The princess of Epirus, daughter of King Neoptolemos I, Olympias was married to Philip II, the King of Macedon. At first their marriage was satisfactory but after the birth of her son, Alexander (the Great), Olympias became increasingly willful. When her husband was murdered by an officer in his guard, a discarded lover, she had his new wife and her child put to death.
Her relationship with her son was profoundly possessive. She encouraged the rumor that Alexander had been conceived as the result of her impregnation by the Egyptian god Amun, in the form of a snake. There was also a story, derived from 'The Romance of Alexander', that his true father was Nectanebo II, the last native Egyptian king.
During her son's lifetime she harassed him unmercifully, intriguing against his officers whom he had left in charge of affairs in Macedon. After his death she attempted to consolidate her position by causing the murder of anyone whom she sensed was a rival. She was executed by Cassander, son of Antipater, in 316 B.C., seven years after the death of her son, having been tried by the army.
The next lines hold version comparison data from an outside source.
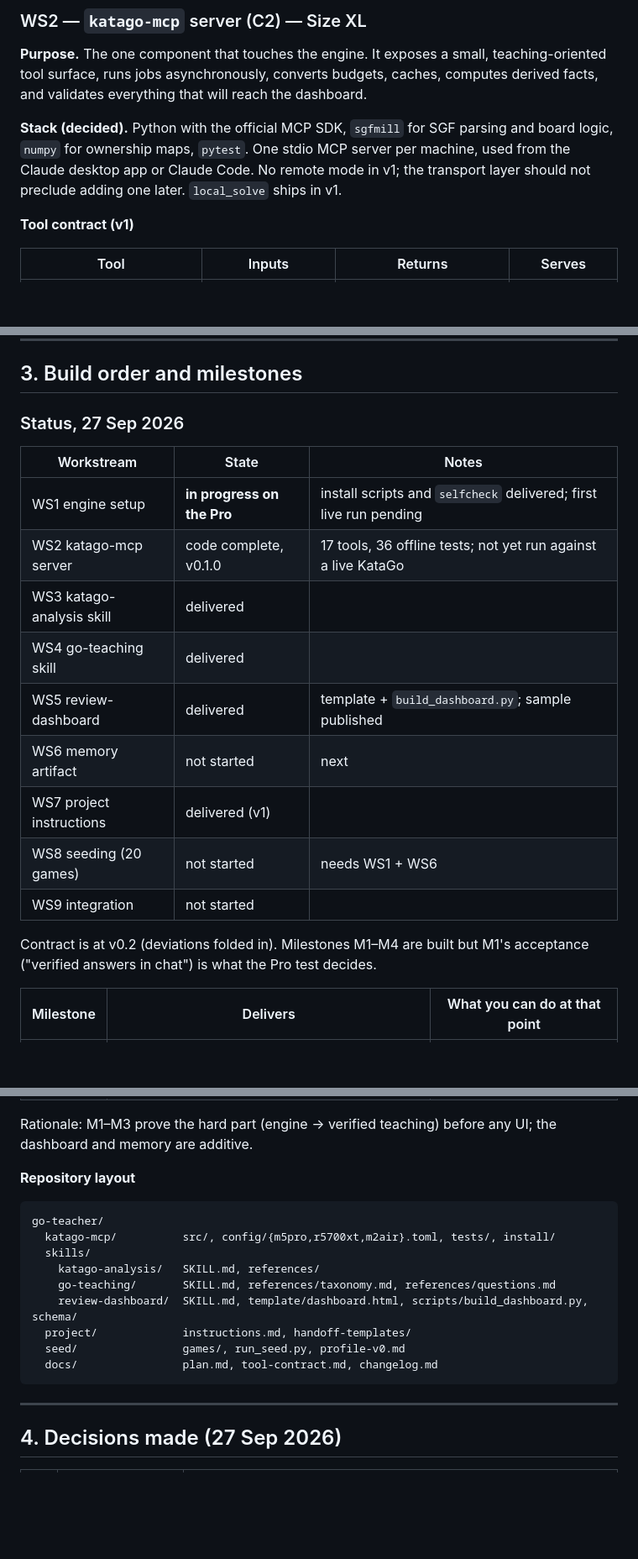
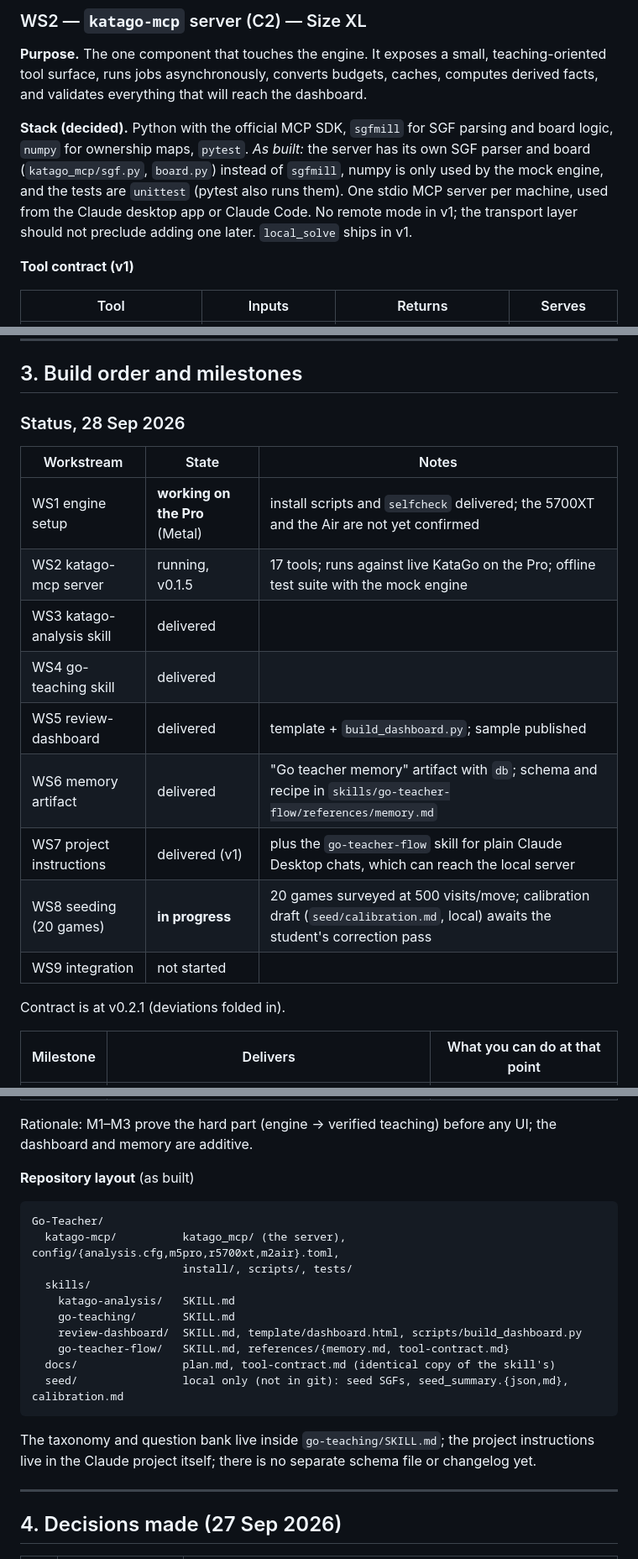
Before and after one commit to VexedPanda888/Go-Teacher, a Markdown page: docs/plan.md, 3 parts joined by grey strips. Shown at 84% size. Drawn GitHub-style; blank space fills up the shorter version.

Commit message:
plan.md: refresh status, record as-built stack and repository layout
The status table (27 Sep) still said the memory artifact and seeding had
not started and that the server had never run against live KataGo. The
layout block listed folders that were never created (project/, schema/,
references/taxonomy.md, changelog.md) and missed go-teacher-flow. Note that
the server uses its own SGF parser rather than sgfmill.

Co-Authored-By: Claude Opus 5.5 <noreply@anthropic.com>

````diff
--- a/docs/plan.md
+++ b/docs/plan.md
@@ -139,7 +139,7 @@ sequenceDiagram
 
 **Purpose.** The one component that touches the engine. It exposes a small, teaching-oriented tool surface, runs jobs asynchronously, converts budgets, caches, computes derived facts, and validates everything that will reach the dashboard.
 
-**Stack (decided).** Python with the official MCP SDK, `sgfmill` for SGF parsing and board logic, `numpy` for ownership maps, `pytest`. One stdio MCP server per machine, used from the Claude desktop app or Claude Code. No remote mode in v1; the transport layer should not preclude adding one later. `local_solve` ships in v1.
+**Stack (decided).** Python with the official MCP SDK, `sgfmill` for SGF parsing and board logic, `numpy` for ownership maps, `pytest`. *As built:* the server has its own SGF parser and board (`katago_mcp/sgf.py`, `board.py`) instead of `sgfmill`, numpy is only used by the mock engine, and the tests are `unittest` (pytest also runs them). One stdio MCP server per machine, used from the Claude desktop app or Claude Code. No remote mode in v1; the transport layer should not preclude adding one later. `local_solve` ships in v1.
 
 **Tool contract (v1)**
 
@@ -448,22 +448,21 @@ Question bank v1:
 
 ## 3. Build order and milestones
 
-### Status, 27 Sep 2026
+### Status, 28 Sep 2026
 
 | Workstream | State | Notes |
 |---|---|---|
-| WS1 engine setup | **in progress on the Pro** | install scripts and `selfcheck` delivered; first live run pending |
-| WS2 katago-mcp server | code complete, v0.1.0 | 17 tools, 36 offline tests; not yet run against a live KataGo |
+| WS1 engine setup | **working on the Pro** (Metal) | install scripts and `selfcheck` delivered; the 5700XT and the Air are not yet confirmed |
+| WS2 katago-mcp server | running, v0.1.5 | 17 tools; runs against live KataGo on the Pro; offline test suite with the mock engine |
 | WS3 katago-analysis skill | delivered | |
 | WS4 go-teaching skill | delivered | |
 | WS5 review-dashboard | delivered | template + `build_dashboard.py`; sample published |
-| WS6 memory artifact | not started | next |
-| WS7 project instructions | delivered (v1) | |
-| WS8 seeding (20 games) | not started | needs WS1 + WS6 |
+| WS6 memory artifact | delivered | "Go teacher memory" artifact with `db`; schema and recipe in `skills/go-teacher-flow/references/memory.md` |
+| WS7 project instructions | delivered (v1) | plus the `go-teacher-flow` skill for plain Claude Desktop chats, which can reach the local server |
+| WS8 seeding (20 games) | **in progress** | 20 games surveyed at 500 visits/move; calibration draft (`seed/calibration.md`, local) awaits the student's correction pass |
 | WS9 integration | not started | |
 
-Contract is at v0.2 (deviations folded in). Milestones M1–M4 are built but M1's acceptance ("verified
-answers in chat") is what the Pro test decides.
+Contract is at v0.2.1 (deviations folded in).
 
 
 | Milestone | Delivers | What you can do at that point |
@@ -477,18 +476,21 @@ answers in chat") is what the Pro test decides.
 
 Rationale: M1–M3 prove the hard part (engine → verified teaching) before any UI; the dashboard and memory are additive.
 
-**Repository layout**
+**Repository layout** (as built)
 ```
-go-teacher/
-  katago-mcp/          src/, config/{m5pro,r5700xt,m2air}.toml, tests/, install/
+Go-Teacher/
+  katago-mcp/          katago_mcp/ (the server), config/{analysis.cfg,m5pro,r5700xt,m2air}.toml,
+                       install/, scripts/, tests/
   skills/
-    katago-analysis/   SKILL.md, references/
-    go-teaching/       SKILL.md, references/taxonomy.md, references/questions.md
-    review-dashboard/  SKILL.md, template/dashboard.html, scripts/build_dashboard.py, schema/
-  project/             instructions.md, handoff-templates/
-  seed/                games/, run_seed.py, profile-v0.md
-  docs/                plan.md, tool-contract.md, changelog.md
+    katago-analysis/   SKILL.md
+    go-teaching/       SKILL.md
+    review-dashboard/  SKILL.md, template/dashboard.html, scripts/build_dashboard.py
+    go-teacher-flow/   SKILL.md, references/{memory.md, tool-contract.md}
+  docs/                plan.md, tool-contract.md (identical copy of the skill's)
+  seed/                local only (not in git): seed SGFs, seed_summary.{json,md}, calibration.md
 ```
+The taxonomy and question bank live inside `go-teaching/SKILL.md`; the project instructions live in the
+Claude project itself; there is no separate schema file or changelog yet.
 
 ---
 
````
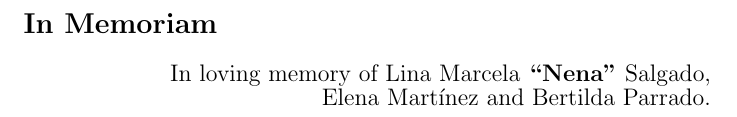
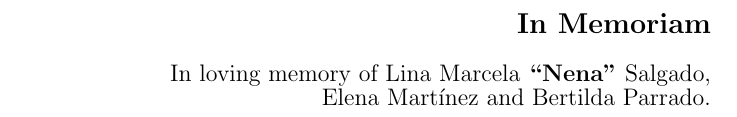
Before and after one commit to eantoranz/conflict_book, a LaTeX thesis (latex/conflicts.tex, which reads latex/00_in_memoriam.tex): part of page 8 of 82, cut so that both start at the same text. Compiled offline with pdfLaTeX.

Commit message:
in memoriam: position of header

```diff
--- a/latex/00_in_memoriam.tex
+++ b/latex/00_in_memoriam.tex
@@ -1,5 +1,5 @@
+\begin{flushright}
 \section*{In Memoriam}
-\begin{flushright}
 {\large In loving memory of Lina Marcela {\bf ``Nena''} Salgado,\\
 Elena Martínez and Bertilda Parrado.}
 \end{flushright}
```
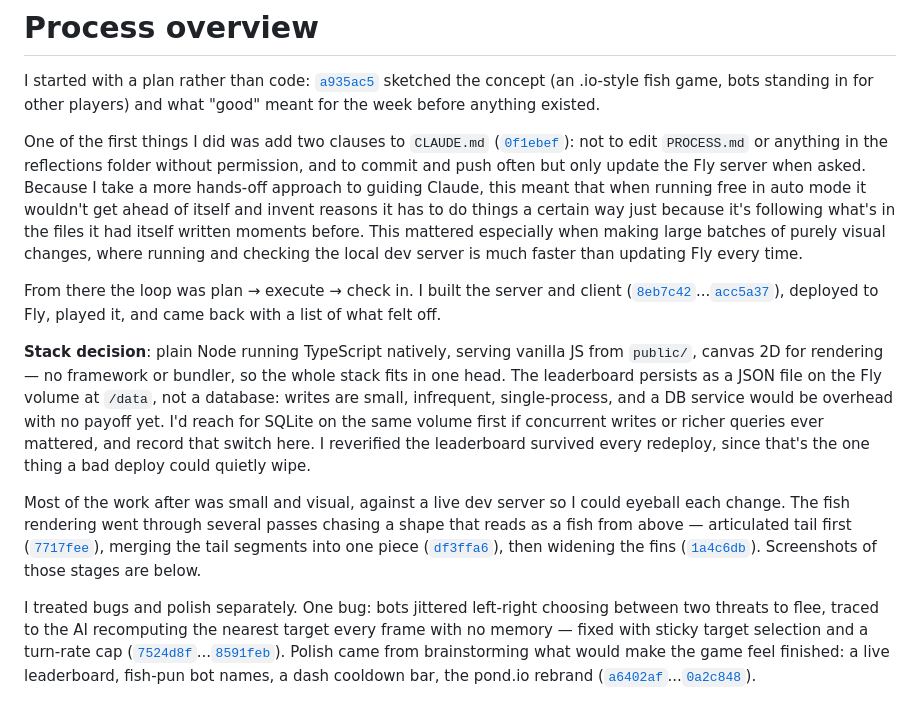
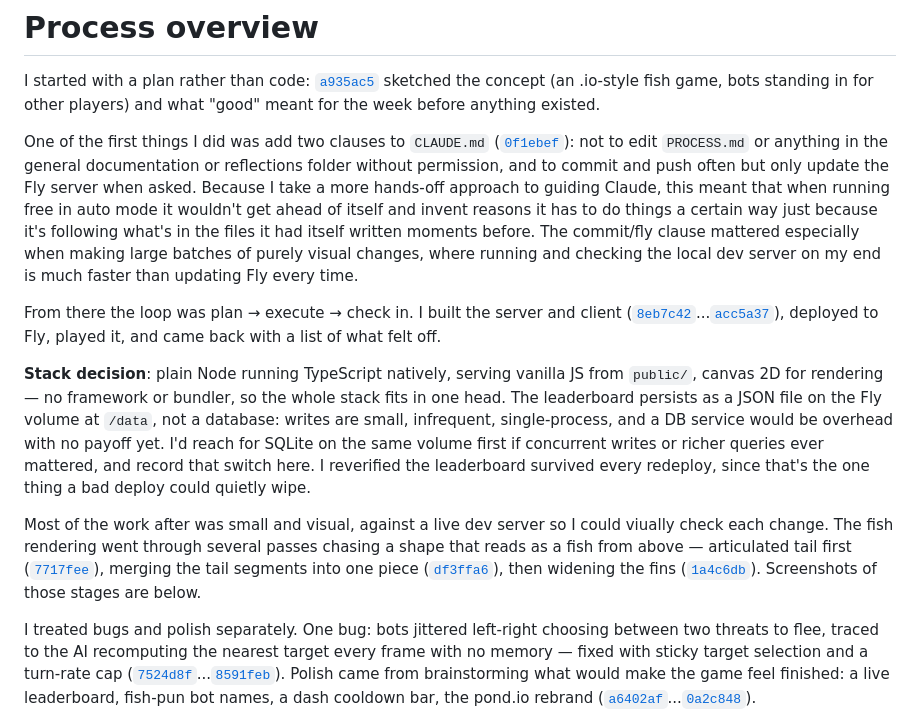
Before and after one commit to comp4020-agentic-coding-studio/comp4020-final-quackyduck826, a Markdown page: PROCESS.md, the part around one of its changes. GitHub-like rendering.

Commit message:
Revise PROCESS.md with updates and clarifications
Updated PROCESS.md to clarify documentation clauses, refine game mechanics, and enhance visual elements based on user feedback.

```diff
--- a/PROCESS.md
+++ b/PROCESS.md
@@ -2,13 +2,13 @@
 
 I started with a plan rather than code: [`a935ac5`](https://github.com/comp4020-agentic-coding-studio/comp4020-final-quackyduck826/commit/a935ac5) sketched the concept (an .io-style fish game, bots standing in for other players) and what "good" meant for the week before anything existed.
 
-One of the first things I did was add two clauses to `CLAUDE.md` ([`0f1ebef`](https://github.com/comp4020-agentic-coding-studio/comp4020-final-quackyduck826/commit/0f1ebef)): not to edit `PROCESS.md` or anything in the reflections folder without permission, and to commit and push often but only update the Fly server when asked. Because I take a more hands-off approach to guiding Claude, this meant that when running free in auto mode it wouldn't get ahead of itself and invent reasons it has to do things a certain way just because it's following what's in the files it had itself written moments before. This mattered especially when making large batches of purely visual changes, where running and checking the local dev server is much faster than updating Fly every time.
+One of the first things I did was add two clauses to `CLAUDE.md` ([`0f1ebef`](https://github.com/comp4020-agentic-coding-studio/comp4020-final-quackyduck826/commit/0f1ebef)): not to edit `PROCESS.md` or anything in the general documentation or reflections folder without permission, and to commit and push often but only update the Fly server when asked. Because I take a more hands-off approach to guiding Claude, this meant that when running free in auto mode it wouldn't get ahead of itself and invent reasons it has to do things a certain way just because it's following what's in the files it had itself written moments before. The commit/fly clause mattered especially when making large batches of purely visual changes, where running and checking the local dev server on my end is much faster than updating Fly every time.
 
 From there the loop was plan → execute → check in. I built the server and client ([`8eb7c42`](https://github.com/comp4020-agentic-coding-studio/comp4020-final-quackyduck826/commit/8eb7c42)...[`acc5a37`](https://github.com/comp4020-agentic-coding-studio/comp4020-final-quackyduck826/commit/acc5a37)), deployed to Fly, played it, and came back with a list of what felt off.
 
 **Stack decision**: plain Node running TypeScript natively, serving vanilla JS from `public/`, canvas 2D for rendering — no framework or bundler, so the whole stack fits in one head. The leaderboard persists as a JSON file on the Fly volume at `/data`, not a database: writes are small, infrequent, single-process, and a DB service would be overhead with no payoff yet. I'd reach for SQLite on the same volume first if concurrent writes or richer queries ever mattered, and record that switch here. I reverified the leaderboard survived every redeploy, since that's the one thing a bad deploy could quietly wipe.
 
-Most of the work after was small and visual, against a live dev server so I could eyeball each change. The fish rendering went through several passes chasing a shape that reads as a fish from above — articulated tail first ([`7717fee`](https://github.com/comp4020-agentic-coding-studio/comp4020-final-quackyduck826/commit/7717fee)), merging the tail segments into one piece ([`df3ffa6`](https://github.com/comp4020-agentic-coding-studio/comp4020-final-quackyduck826/commit/df3ffa6)), then widening the fins ([`1a4c6db`](https://github.com/comp4020-agentic-coding-studio/comp4020-final-quackyduck826/commit/1a4c6db)). Screenshots of those stages are below.
+Most of the work after was small and visual, against a live dev server so I could viually check each change. The fish rendering went through several passes chasing a shape that reads as a fish from above — articulated tail first ([`7717fee`](https://github.com/comp4020-agentic-coding-studio/comp4020-final-quackyduck826/commit/7717fee)), merging the tail segments into one piece ([`df3ffa6`](https://github.com/comp4020-agentic-coding-studio/comp4020-final-quackyduck826/commit/df3ffa6)), then widening the fins ([`1a4c6db`](https://github.com/comp4020-agentic-coding-studio/comp4020-final-quackyduck826/commit/1a4c6db)). Screenshots of those stages are below.
 
 I treated bugs and polish separately. One bug: bots jittered left-right choosing between two threats to flee, traced to the AI recomputing the nearest target every frame with no memory — fixed with sticky target selection and a turn-rate cap ([`7524d8f`](https://github.com/comp4020-agentic-coding-studio/comp4020-final-quackyduck826/commit/7524d8f)...[`8591feb`](https://github.com/comp4020-agentic-coding-studio/comp4020-final-quackyduck826/commit/8591feb)). Polish came from brainstorming what would make the game feel finished: a live leaderboard, fish-pun bot names, a dash cooldown bar, the pond.io rebrand ([`a6402af`](https://github.com/comp4020-agentic-coding-studio/comp4020-final-quackyduck826/commit/a6402af)...[`0a2c848`](https://github.com/comp4020-agentic-coding-studio/comp4020-final-quackyduck826/commit/0a2c848)).
 
```
Also changed, not shown: other parts of PROCESS.md (+6 -2 lines).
Back to Who's Who of Ancient Egypt
Last Updated: June 19th, 2011